TYPES OF HISTORIC AIDS TO NAVIGATION
There are seven basic types of historic aids to navigation that might be considered
for nomination to the National Register.
Manned Lighthouses. These structures are lighthouses
built with accommodations for keepers and intended to be regularly occupied
and operated. Manned lighthouses may be a part of a district including
the lighthouse, keeper's quarters, oil houses, cisterns, docks, etc.
Unmanned Lighthouses. These are lights that did
not require constant tending. They are generally small individual light
towers built to mark a channel or pierhead.
Sound Signals. These are fog signals of all types.
Fog signals were generally placed in conjunction with a light and usually
form one component of a light station. Sound signals usually are in
a separate structure on a station. A few stations were built solely
as sound signals, some of which later received lights.
Range Lights. These are pairs of lights, located
some distance apart, which are visually aligned by the mariner to delineate
a channel or harbor entrance.
Daymarks. These are conspicuous marks, formerly
known as beacons, that are used as a visual guide to mariners during
daylight hours. While painted rocks and prominent landmarks have served
as daymarks, the most common form is the numbered board of distinctive
shape and color used to delineate channel boundaries. The shape and

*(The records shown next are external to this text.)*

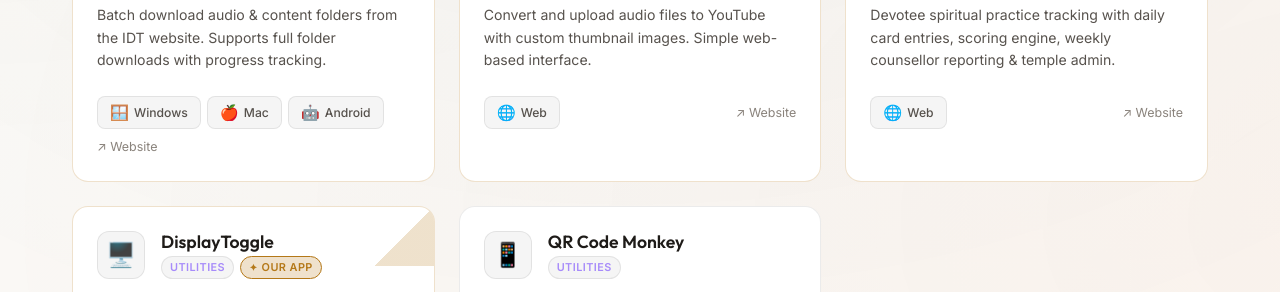
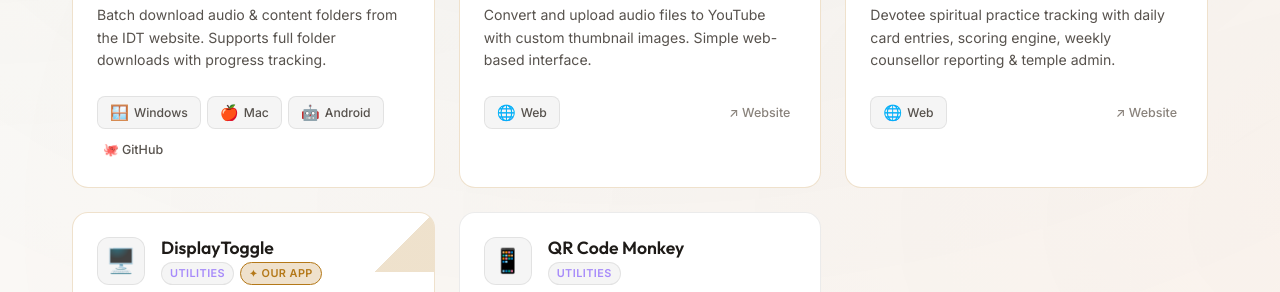
Before and after one commit to yusakukudo/sevasetu, a plain HTML site: page index.html in a window 1280 px wide. Shown: the part 658-950 px from the top of the page. Drawn offline with Linux system fonts and the light colour scheme.

Commit message:
feat: display GitHub label for repo links and preserve Website for site links

```diff
--- a/css/styles.css
+++ b/css/styles.css
@@ -842,15 +842,28 @@
 .website-link {
   display: inline-flex;
   align-items: center;
-  gap: 4px;
+  gap: 5px;
   color: var(--text-muted);
   font-size: 0.78rem;
+  font-weight: 500;
   text-decoration: none;
-  transition: color 0.2s;
+  padding: 3px 6px;
+  border-radius: var(--radius-sm);
+  transition: all 0.2s;
 }
 
 .website-link:hover {
   color: var(--gold);
+  background: var(--bg-input);
+}
+
+.github-link {
+  color: var(--text-secondary);
+}
+
+.github-link:hover {
+  color: var(--gold);
+  border-color: var(--border-glass);
 }
 
 /* ── Empty State ── */
--- a/js/app.js
+++ b/js/app.js
@@ -129,13 +129,19 @@
       })
       .join('');
 
-    // Website link
-    const websiteLink = tool.website
-      ? `<a href="${tool.website}" target="_blank" rel="noopener noreferrer"
-            class="website-link" id="link-${tool.id}" title="Visit website">
-           ↗ Website
-         </a>`
-      : '';
+    // External link (GitHub or Website)
+    let externalLink = '';
+    if (tool.website) {
+      const isGitHub = /github\.com/i.test(tool.website);
+      const linkLabel = isGitHub ? 'GitHub' : 'Website';
+      const linkTitle = isGitHub ? 'View on GitHub' : 'Visit website';
+      const linkIcon = isGitHub ? '🐙' : '↗';
+      externalLink = `
+        <a href="${tool.website}" target="_blank" rel="noopener noreferrer"
+           class="website-link ${isGitHub ? 'github-link' : ''}" id="link-${tool.id}" title="${linkTitle}">
+          ${linkIcon} ${linkLabel}
+        </a>`;
+    }
 
     return `
       <article class="tool-card ${isOwn ? 'own-app' : ''}"
@@ -154,7 +160,7 @@
         <p class="card-description">${tool.description}</p>
         <div class="card-footer">
           <div class="platform-buttons">${platformBtns}</div>
-          ${websiteLink}
+          ${externalLink}
         </div>
       </article>
     `;
```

markings of the towers of lighthouses served as daymarks. The Cape Hatteras
Light tower, for example, was painted with a black and white spiral
Lightships. These are floating light stations
moored offshore or in locales where a lighthouse cannot be built or
reach with its light. Lightships are historic vessels and should be
evaluated in accordance with National Register
Bulletin: Nominating Historic Vessels and Shipwrecks to the National
Register of Historic Places. This bulletin should also be consulted
when assessing these vessels as aids to navigation.
Buoys. These are moored floating objects of various
shapes that serve as daymarks. Some buoys are lighted or support sound
signals. Individual buoys are easily portable objects and as such are
not generally eligible for National Register listing.
Pieces of equipment from an aid to navigation,
detached and displayed apart from their natural setting at a light station, are
not considered eligible for listing in the National Register.